Set the listing down again exactly, please, apart from its pictures.

· · · · · · ·

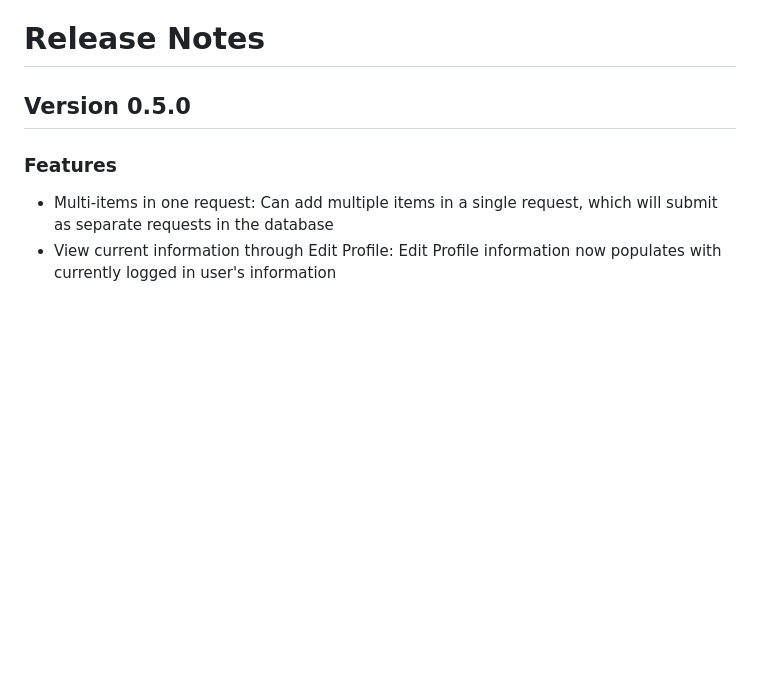
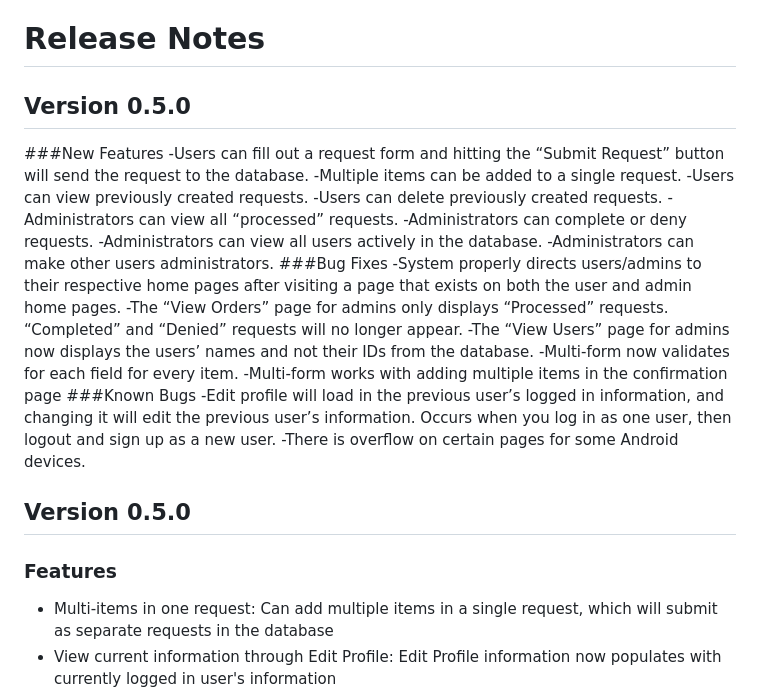
Before and after one commit to zMrKrabz/Carries-Closet-JIC2300, a Markdown page: README.md, the part around the change. Drawn GitHub-style; blank space fills up the shorter version.

```diff
--- a/README.md
+++ b/README.md
@@ -4,6 +4,26 @@ through the ability to submit requests, save contact information, view donation
 
 
 # Release Notes
+## Version 0.5.0
+###New Features
+-Users can fill out a request form and hitting the “Submit Request” button will send the request to the database.
+-Multiple items can be added to a single request.
+-Users can view previously created requests.
+-Users can delete previously created requests.
+-Administrators can view all “processed” requests.
+-Administrators can complete or deny requests.
+-Administrators can view all users actively in the database.
+-Administrators can make other users administrators.
+###Bug Fixes
+-System properly directs users/admins to their respective home pages after visiting a page that exists on both the user and admin home pages.
+-The “View Orders” page for admins only displays “Processed” requests. “Completed” and “Denied” requests will no longer appear.
+-The “View Users” page for admins now displays the users’ names and not their IDs from the database.
+-Multi-form now validates for each field for every item.
+-Multi-form works with adding multiple items in the confirmation page
+###Known Bugs
+-Edit profile will load in the previous user’s logged in information, and changing it will edit the previous user’s information. Occurs when you log in as one user, then logout and sign up as a new user.
+-There is overflow on certain pages for some Android devices.
+
 
 ## Version 0.5.0
 
```
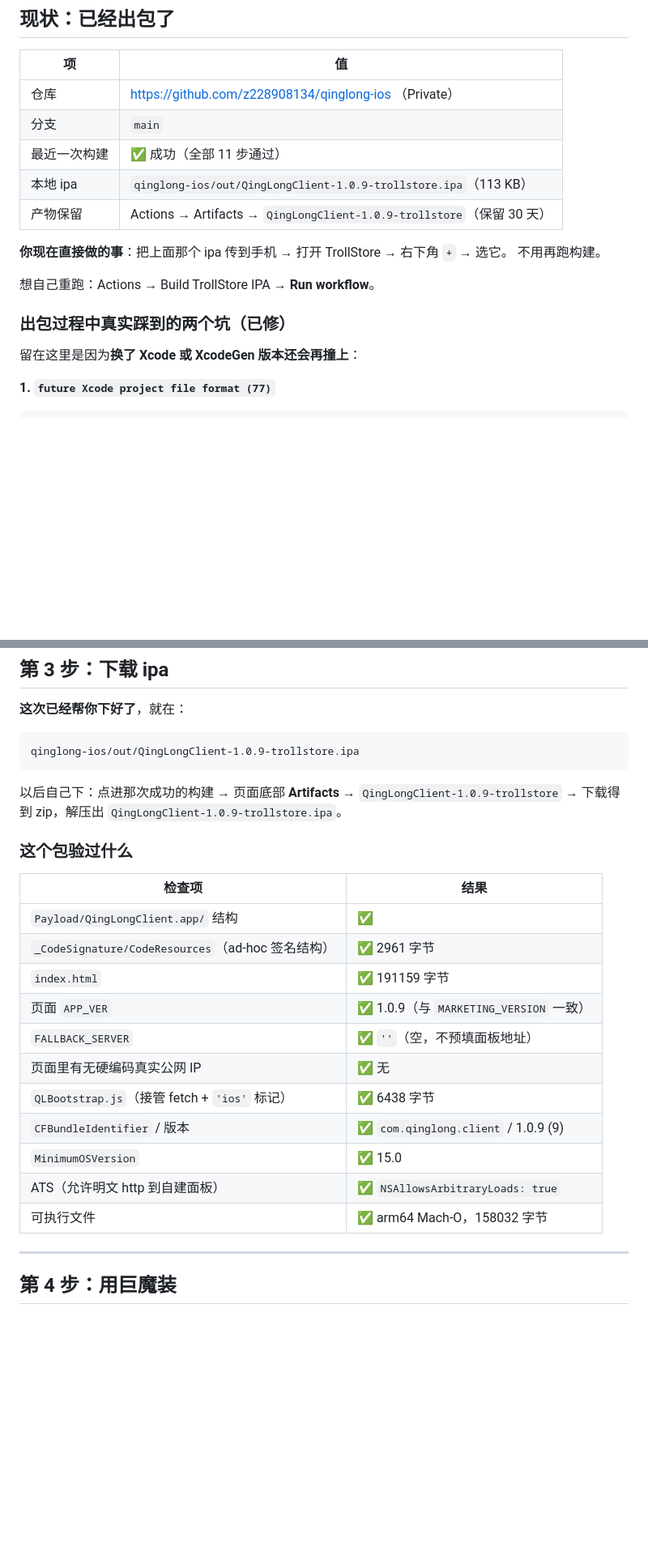
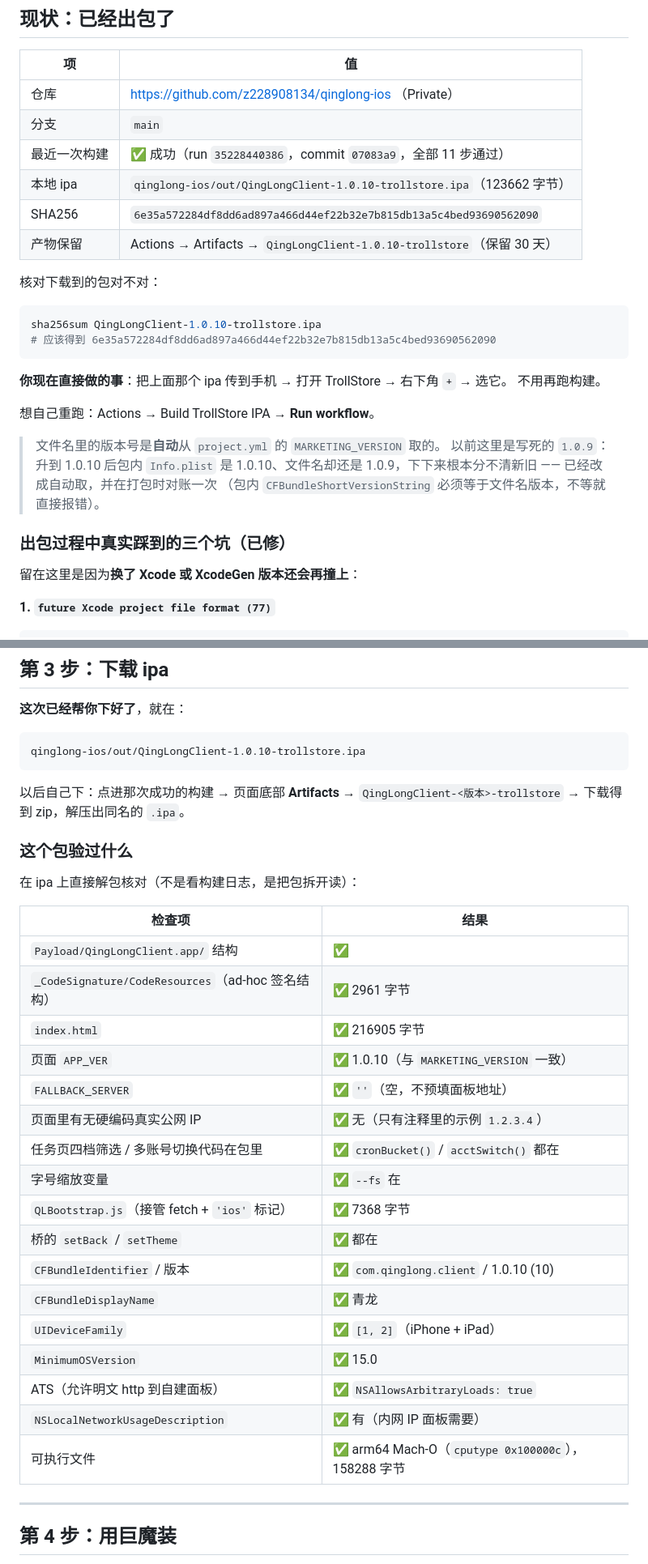
Before and after one commit to z228908134/qinglong-ios, a Markdown page: BUILD-IPA.md, 2 parts joined by grey strips. Shown at 81% size. Rendered like a GitHub page; blank space fills up the shorter version.

````diff
--- a/BUILD-IPA.md
+++ b/BUILD-IPA.md
@@ -15,16 +15,29 @@
 |---|---|
 | 仓库 | https://github.com/z228908134/qinglong-ios （Private） |
 | 分支 | `main` |
-| 最近一次构建 | ✅ 成功（全部 11 步通过） |
-| 本地 ipa | `qinglong-ios/out/QingLongClient-1.0.9-trollstore.ipa`（113 KB） |
-| 产物保留 | Actions → Artifacts → `QingLongClient-1.0.9-trollstore`（保留 30 天） |
+| 最近一次构建 | ✅ 成功（run `35228440386`，commit `07083a9`，全部 11 步通过） |
+| 本地 ipa | `qinglong-ios/out/QingLongClient-1.0.10-trollstore.ipa`（123662 字节） |
+| SHA256 | `6e35a572284df8dd6ad897a466d44ef22b32e7b815db13a5c4bed93690562090` |
+| 产物保留 | Actions → Artifacts → `QingLongClient-1.0.10-trollstore`（保留 30 天） |
+
+核对下载到的包对不对：
+
+```bash
+sha256sum QingLongClient-1.0.10-trollstore.ipa
+# 应该得到 6e35a572284df8dd6ad897a466d44ef22b32e7b815db13a5c4bed93690562090
+```
 
 **你现在直接做的事**：把上面那个 ipa 传到手机 → 打开 TrollStore → 右下角 `+` → 选它。
 不用再跑构建。
 
 想自己重跑：Actions → Build TrollStore IPA → **Run workflow**。
 
-### 出包过程中真实踩到的两个坑（已修）
+> 文件名里的版本号是**自动**从 `project.yml` 的 `MARKETING_VERSION` 取的。
+> 以前这里是写死的 `1.0.9`：升到 1.0.10 后包内 `Info.plist` 是 1.0.10、文件名却还是
+> 1.0.9，下下来根本分不清新旧 —— 已经改成自动取，并在打包时对账一次
+> （包内 `CFBundleShortVersionString` 必须等于文件名版本，不等就直接报错）。
+
+### 出包过程中真实踩到的三个坑（已修）
 
 留在这里是因为**换了 Xcode 或 XcodeGen 版本还会再撞上**：
 
@@ -174,27 +192,35 @@ GitHub → Settings → Developer settings → Personal access tokens → **Toke
 **这次已经帮你下好了**，就在：
 
 ```
-qinglong-ios/out/QingLongClient-1.0.9-trollstore.ipa
+qinglong-ios/out/QingLongClient-1.0.10-trollstore.ipa
 ```
 
-以后自己下：点进那次成功的构建 → 页面底部 **Artifacts** → `QingLongClient-1.0.9-trollstore`
-→ 下载得到 zip，解压出 `QingLongClient-1.0.9-trollstore.ipa`。
+以后自己下：点进那次成功的构建 → 页面底部 **Artifacts** → `QingLongClient-<版本>-trollstore`
+→ 下载得到 zip，解压出同名的 `.ipa`。
 
 ### 这个包验过什么
+
+在 ipa 上直接解包核对（不是看构建日志，是把包拆开读）：
 
 | 检查项 | 结果 |
 |---|---|
 | `Payload/QingLongClient.app/` 结构 | ✅ |
 | `_CodeSignature/CodeResources`（ad-hoc 签名结构） | ✅ 2961 字节 |
-| `index.html` | ✅ 191159 字节 |
-| 页面 `APP_VER` | ✅ 1.0.9（与 `MARKETING_VERSION` 一致） |
+| `index.html` | ✅ 216905 字节 |
+| 页面 `APP_VER` | ✅ 1.0.10（与 `MARKETING_VERSION` 一致） |
 | `FALLBACK_SERVER` | ✅ `''`（空，不预填面板地址） |
-| 页面里有无硬编码真实公网 IP | ✅ 无 |
-| `QLBootstrap.js`（接管 fetch + `'ios'` 标记） | ✅ 6438 字节 |
-| `CFBundleIdentifier` / 版本 | ✅ `com.qinglong.client` / 1.0.9 (9) |
+| 页面里有无硬编码真实公网 IP | ✅ 无（只有注释里的示例 `1.2.3.4`） |
+| 任务页四档筛选 / 多账号切换代码在包里 | ✅ `cronBucket()` / `acctSwitch()` 都在 |
+| 字号缩放变量 | ✅ `--fs` 在 |
+| `QLBootstrap.js`（接管 fetch + `'ios'` 标记） | ✅ 7368 字节 |
+| 桥的 `setBack` / `setTheme` | ✅ 都在 |
+| `CFBundleIdentifier` / 版本 | ✅ `com.qinglong.client` / 1.0.10 (10) |
+| `CFBundleDisplayName` | ✅ 青龙 |
+| `UIDeviceFamily` | ✅ `[1, 2]`（iPhone + iPad） |
 | `MinimumOSVersion` | ✅ 15.0 |
 | ATS（允许明文 http 到自建面板） | ✅ `NSAllowsArbitraryLoads: true` |
-| 可执行文件 | ✅ arm64 Mach-O，158032 字节 |
+| `NSLocalNetworkUsageDescription` | ✅ 有（内网 IP 面板需要） |
+| 可执行文件 | ✅ arm64 Mach-O（`cputype 0x100000c`），158288 字节 |
 
 ---
 
````
Also changed, not shown: other parts of BUILD-IPA.md (+65 -3 lines).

· · · · · · ·

● Answer section:
Before and after one commit to zMrKrabz/Carries-Closet-JIC2300, a Markdown page: README.md, the part around the change. Drawn GitHub-style; blank space fills up the shorter version.

```diff
--- a/README.md
+++ b/README.md
@@ -4,6 +4,26 @@ through the ability to submit requests, save contact information, view donation
 
 
 # Release Notes
+## Version 0.5.0
+###New Features
+-Users can fill out a request form and hitting the “Submit Request” button will send the request to the database.
+-Multiple items can be added to a single request.
+-Users can view previously created requests.
+-Users can delete previously created requests.
+-Administrators can view all “processed” requests.
+-Administrators can complete or deny requests.
+-Administrators can view all users actively in the database.
+-Administrators can make other users administrators.
+###Bug Fixes
+-System properly directs users/admins to their respective home pages after visiting a page that exists on both the user and admin home pages.
+-The “View Orders” page for admins only displays “Processed” requests. “Completed” and “Denied” requests will no longer appear.
+-The “View Users” page for admins now displays the users’ names and not their IDs from the database.
+-Multi-form now validates for each field for every item.
+-Multi-form works with adding multiple items in the confirmation page
+###Known Bugs
+-Edit profile will load in the previous user’s logged in information, and changing it will edit the previous user’s information. Occurs when you log in as one user, then logout and sign up as a new user.
+-There is overflow on certain pages for some Android devices.
+
 
 ## Version 0.5.0
 
```
Before and after one commit to z228908134/qinglong-ios, a Markdown page: BUILD-IPA.md, 2 parts joined by grey strips. Shown at 81% size. Rendered like a GitHub page; blank space fills up the shorter version.

````diff
--- a/BUILD-IPA.md
+++ b/BUILD-IPA.md
@@ -15,16 +15,29 @@
 |---|---|
 | 仓库 | https://github.com/z228908134/qinglong-ios （Private） |
 | 分支 | `main` |
-| 最近一次构建 | ✅ 成功（全部 11 步通过） |
-| 本地 ipa | `qinglong-ios/out/QingLongClient-1.0.9-trollstore.ipa`（113 KB） |
-| 产物保留 | Actions → Artifacts → `QingLongClient-1.0.9-trollstore`（保留 30 天） |
+| 最近一次构建 | ✅ 成功（run `35228440386`，commit `07083a9`，全部 11 步通过） |
+| 本地 ipa | `qinglong-ios/out/QingLongClient-1.0.10-trollstore.ipa`（123662 字节） |
+| SHA256 | `6e35a572284df8dd6ad897a466d44ef22b32e7b815db13a5c4bed93690562090` |
+| 产物保留 | Actions → Artifacts → `QingLongClient-1.0.10-trollstore`（保留 30 天） |
+
+核对下载到的包对不对：
+
+```bash
+sha256sum QingLongClient-1.0.10-trollstore.ipa
+# 应该得到 6e35a572284df8dd6ad897a466d44ef22b32e7b815db13a5c4bed93690562090
+```
 
 **你现在直接做的事**：把上面那个 ipa 传到手机 → 打开 TrollStore → 右下角 `+` → 选它。
 不用再跑构建。
 
 想自己重跑：Actions → Build TrollStore IPA → **Run workflow**。
 
-### 出包过程中真实踩到的两个坑（已修）
+> 文件名里的版本号是**自动**从 `project.yml` 的 `MARKETING_VERSION` 取的。
+> 以前这里是写死的 `1.0.9`：升到 1.0.10 后包内 `Info.plist` 是 1.0.10、文件名却还是
+> 1.0.9，下下来根本分不清新旧 —— 已经改成自动取，并在打包时对账一次
+> （包内 `CFBundleShortVersionString` 必须等于文件名版本，不等就直接报错）。
+
+### 出包过程中真实踩到的三个坑（已修）
 
 留在这里是因为**换了 Xcode 或 XcodeGen 版本还会再撞上**：
 
@@ -174,27 +192,35 @@ GitHub → Settings → Developer settings → Personal access tokens → **Toke
 **这次已经帮你下好了**，就在：
 
 ```
-qinglong-ios/out/QingLongClient-1.0.9-trollstore.ipa
+qinglong-ios/out/QingLongClient-1.0.10-trollstore.ipa
 ```
 
-以后自己下：点进那次成功的构建 → 页面底部 **Artifacts** → `QingLongClient-1.0.9-trollstore`
-→ 下载得到 zip，解压出 `QingLongClient-1.0.9-trollstore.ipa`。
+以后自己下：点进那次成功的构建 → 页面底部 **Artifacts** → `QingLongClient-<版本>-trollstore`
+→ 下载得到 zip，解压出同名的 `.ipa`。
 
 ### 这个包验过什么
+
+在 ipa 上直接解包核对（不是看构建日志，是把包拆开读）：
 
 | 检查项 | 结果 |
 |---|---|
 | `Payload/QingLongClient.app/` 结构 | ✅ |
 | `_CodeSignature/CodeResources`（ad-hoc 签名结构） | ✅ 2961 字节 |
-| `index.html` | ✅ 191159 字节 |
-| 页面 `APP_VER` | ✅ 1.0.9（与 `MARKETING_VERSION` 一致） |
+| `index.html` | ✅ 216905 字节 |
+| 页面 `APP_VER` | ✅ 1.0.10（与 `MARKETING_VERSION` 一致） |
 | `FALLBACK_SERVER` | ✅ `''`（空，不预填面板地址） |
-| 页面里有无硬编码真实公网 IP | ✅ 无 |
-| `QLBootstrap.js`（接管 fetch + `'ios'` 标记） | ✅ 6438 字节 |
-| `CFBundleIdentifier` / 版本 | ✅ `com.qinglong.client` / 1.0.9 (9) |
+| 页面里有无硬编码真实公网 IP | ✅ 无（只有注释里的示例 `1.2.3.4`） |
+| 任务页四档筛选 / 多账号切换代码在包里 | ✅ `cronBucket()` / `acctSwitch()` 都在 |
+| 字号缩放变量 | ✅ `--fs` 在 |
+| `QLBootstrap.js`（接管 fetch + `'ios'` 标记） | ✅ 7368 字节 |
+| 桥的 `setBack` / `setTheme` | ✅ 都在 |
+| `CFBundleIdentifier` / 版本 | ✅ `com.qinglong.client` / 1.0.10 (10) |
+| `CFBundleDisplayName` | ✅ 青龙 |
+| `UIDeviceFamily` | ✅ `[1, 2]`（iPhone + iPad） |
 | `MinimumOSVersion` | ✅ 15.0 |
 | ATS（允许明文 http 到自建面板） | ✅ `NSAllowsArbitraryLoads: true` |
-| 可执行文件 | ✅ arm64 Mach-O，158032 字节 |
+| `NSLocalNetworkUsageDescription` | ✅ 有（内网 IP 面板需要） |
+| 可执行文件 | ✅ arm64 Mach-O（`cputype 0x100000c`），158288 字节 |
 
 ---
 
````
Also changed, not shown: other parts of BUILD-IPA.md (+65 -3 lines).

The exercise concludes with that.